• **WHAT TO WORK ON**: Down to the last line, print the data that follows exactly, without its pictures.

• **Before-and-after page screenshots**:
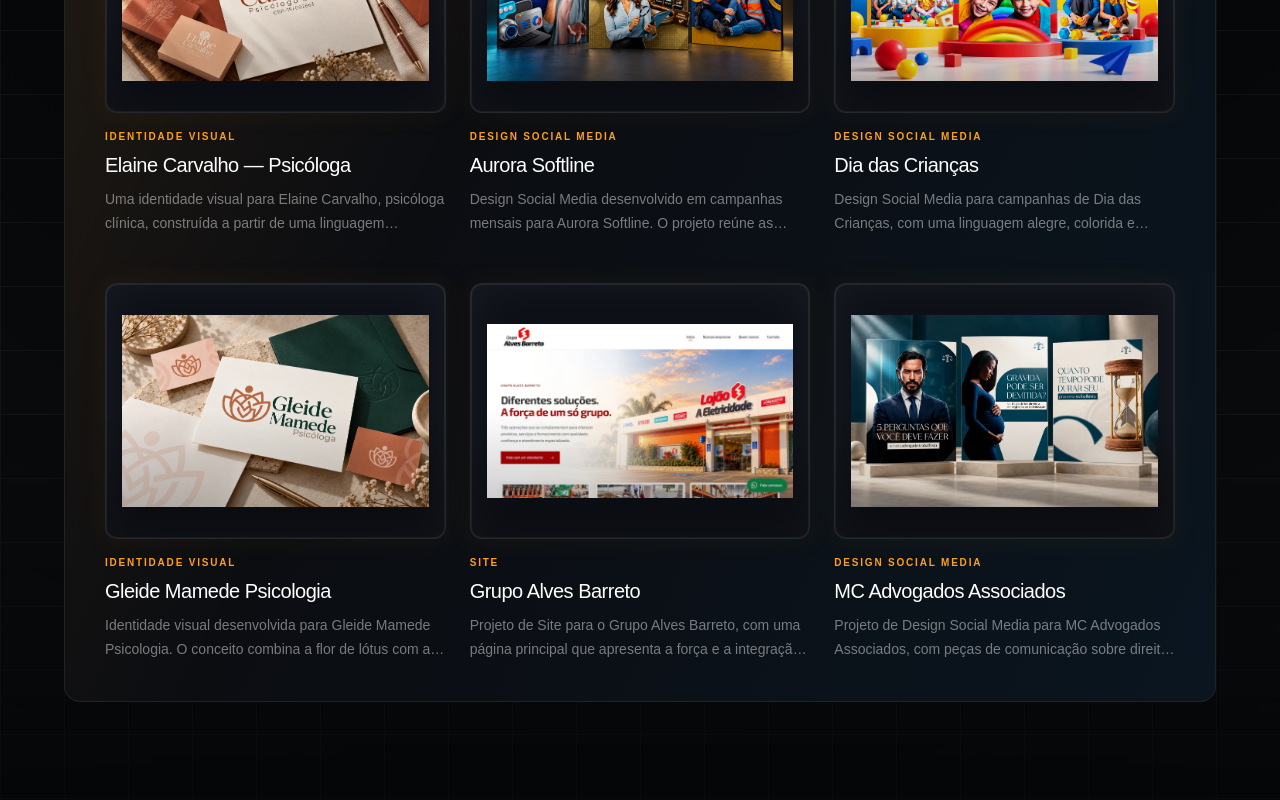
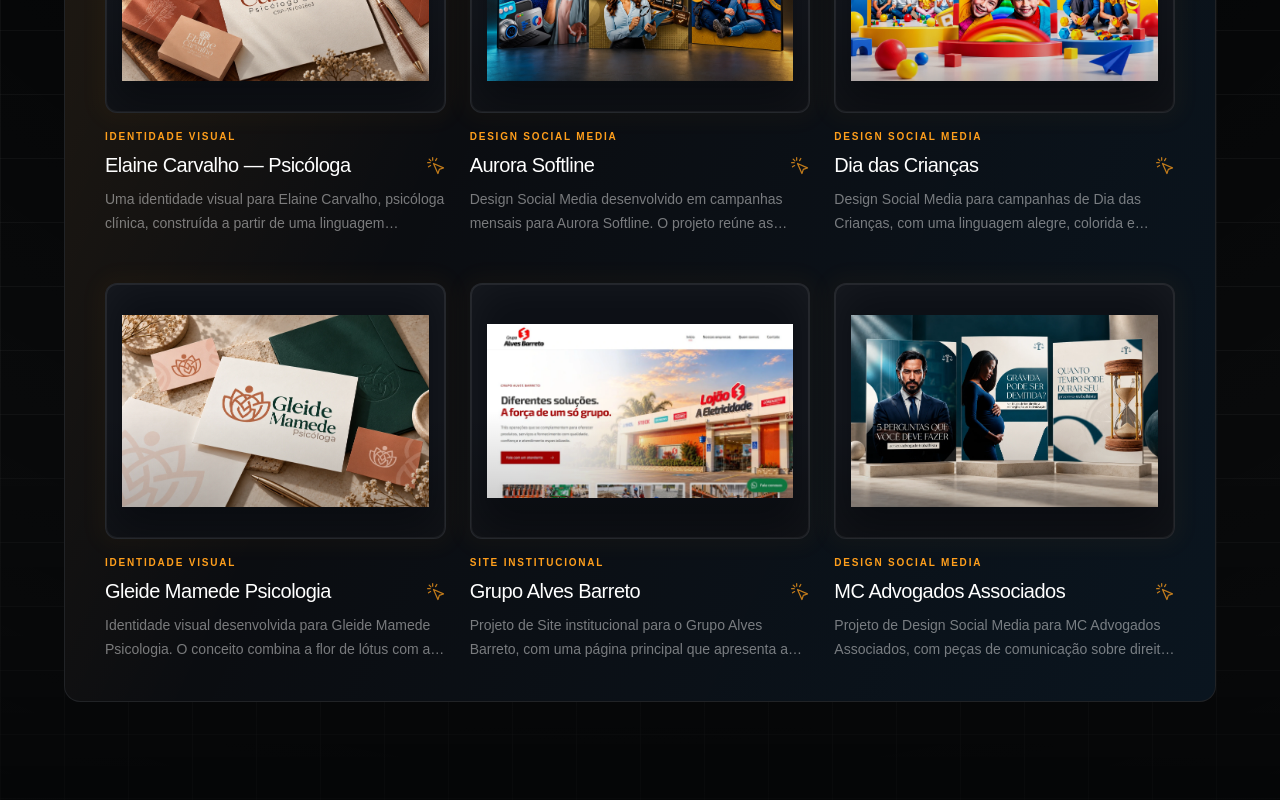
Before and after one commit to jenison-chagas/SITE-BLEND, a Next.js app: page / in a window 1280 px wide. Shown: the part 5440-6240 px from the top of the page. Built offline with nearby package versions, Linux system fonts and the light colour scheme.

Commit message:
Adiciona ícone de clique aos projetos e rótulo Site institucional
Updated project filtering to include a specific project with modified category and description.

```diff
--- a/src/app/page.tsx
+++ b/src/app/page.tsx
@@ -4,7 +4,11 @@ import BlendServicesScroll from "@/components/BlendServicesScroll";
 import BlendMotion from "@/components/BlendMotion";
 
 export default function HomePage() {
-  const projects = localProjects.filter((project) => project.published);
+  const projects = localProjects.filter((project) => project.published).map((project) =>
+    project.slug === "grupo-alves-barreto"
+      ? { ...project, category: "Site institucional", description: project.description.replace("Projeto de Site", "Projeto de Site institucional") }
+      : project,
+  );
   return (
     <main className="min-h-screen overflow-x-clip bg-[#05070a] text-white">
       <BlendMotion />
@@ -718,14 +722,21 @@ export default function HomePage() {
 
                   {/* Informações */}
                   <div className="flex items-start justify-between gap-4 pt-4">
-                    <div className="min-w-0">
+                    <div className="min-w-0 w-full">
                       <p className="mb-2 text-[10px] font-semibold uppercase tracking-[0.18em] text-[#ff9f1c]">
                         {project.category || "Projeto criativo"}
                       </p>
 
-                      <h3 className="text-lg font-medium leading-snug tracking-tight text-white transition-colors duration-300 group-hover:text-[#ff9f1c] sm:text-xl">
-                        {project.title}
-                      </h3>
+                      <div className="flex items-center justify-between gap-3">
+                        <h3 className="min-w-0 text-lg font-medium leading-snug tracking-tight text-white transition-colors duration-300 group-hover:text-[#ff9f1c] sm:text-xl">
+                          {project.title}
+                        </h3>
+                        <svg aria-hidden="true" viewBox="0 0 24 24" fill="none" stroke="currentColor" strokeWidth="1.5" strokeLinecap="round" strokeLinejoin="round" className="h-5 w-5 shrink-0 text-[#ff9f1c]/75 transition-colors group-hover:text-[#ff9f1c]">
+                          <path d="m9 9 5.3 12 1.7-5 5-1.7L9 9Z" />
+                          <path d="M8 2v3M2 8h3M3.8 3.8l2.1 2.1M13 3l-1.5 2.5M3 13l2.5-1.5" />
+                        </svg>
+                        <span className="sr-only">Ver projeto completo</span>
+                      </div>
 
                       {project.description && (
                         <p className="mt-2 line-clamp-2 text-sm leading-6 text-white/45">
```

• **RESPONSE TO THE EXERCISE**:
Before and after one commit to jenison-chagas/SITE-BLEND, a Next.js app: page / in a window 1280 px wide. Shown: the part 5440-6240 px from the top of the page. Built offline with nearby package versions, Linux system fonts and the light colour scheme.

Commit message:
Adiciona ícone de clique aos projetos e rótulo Site institucional
Updated project filtering to include a specific project with modified category and description.

```diff
--- a/src/app/page.tsx
+++ b/src/app/page.tsx
@@ -4,7 +4,11 @@ import BlendServicesScroll from "@/components/BlendServicesScroll";
 import BlendMotion from "@/components/BlendMotion";
 
 export default function HomePage() {
-  const projects = localProjects.filter((project) => project.published);
+  const projects = localProjects.filter((project) => project.published).map((project) =>
+    project.slug === "grupo-alves-barreto"
+      ? { ...project, category: "Site institucional", description: project.description.replace("Projeto de Site", "Projeto de Site institucional") }
+      : project,
+  );
   return (
     <main className="min-h-screen overflow-x-clip bg-[#05070a] text-white">
       <BlendMotion />
@@ -718,14 +722,21 @@ export default function HomePage() {
 
                   {/* Informações */}
                   <div className="flex items-start justify-between gap-4 pt-4">
-                    <div className="min-w-0">
+                    <div className="min-w-0 w-full">
                       <p className="mb-2 text-[10px] font-semibold uppercase tracking-[0.18em] text-[#ff9f1c]">
                         {project.category || "Projeto criativo"}
                       </p>
 
-                      <h3 className="text-lg font-medium leading-snug tracking-tight text-white transition-colors duration-300 group-hover:text-[#ff9f1c] sm:text-xl">
-                        {project.title}
-                      </h3>
+                      <div className="flex items-center justify-between gap-3">
+                        <h3 className="min-w-0 text-lg font-medium leading-snug tracking-tight text-white transition-colors duration-300 group-hover:text-[#ff9f1c] sm:text-xl">
+                          {project.title}
+                        </h3>
+                        <svg aria-hidden="true" viewBox="0 0 24 24" fill="none" stroke="currentColor" strokeWidth="1.5" strokeLinecap="round" strokeLinejoin="round" className="h-5 w-5 shrink-0 text-[#ff9f1c]/75 transition-colors group-hover:text-[#ff9f1c]">
+                          <path d="m9 9 5.3 12 1.7-5 5-1.7L9 9Z" />
+                          <path d="M8 2v3M2 8h3M3.8 3.8l2.1 2.1M13 3l-1.5 2.5M3 13l2.5-1.5" />
+                        </svg>
+                        <span className="sr-only">Ver projeto completo</span>
+                      </div>
 
                       {project.description && (
                         <p className="mt-2 line-clamp-2 text-sm leading-6 text-white/45">
```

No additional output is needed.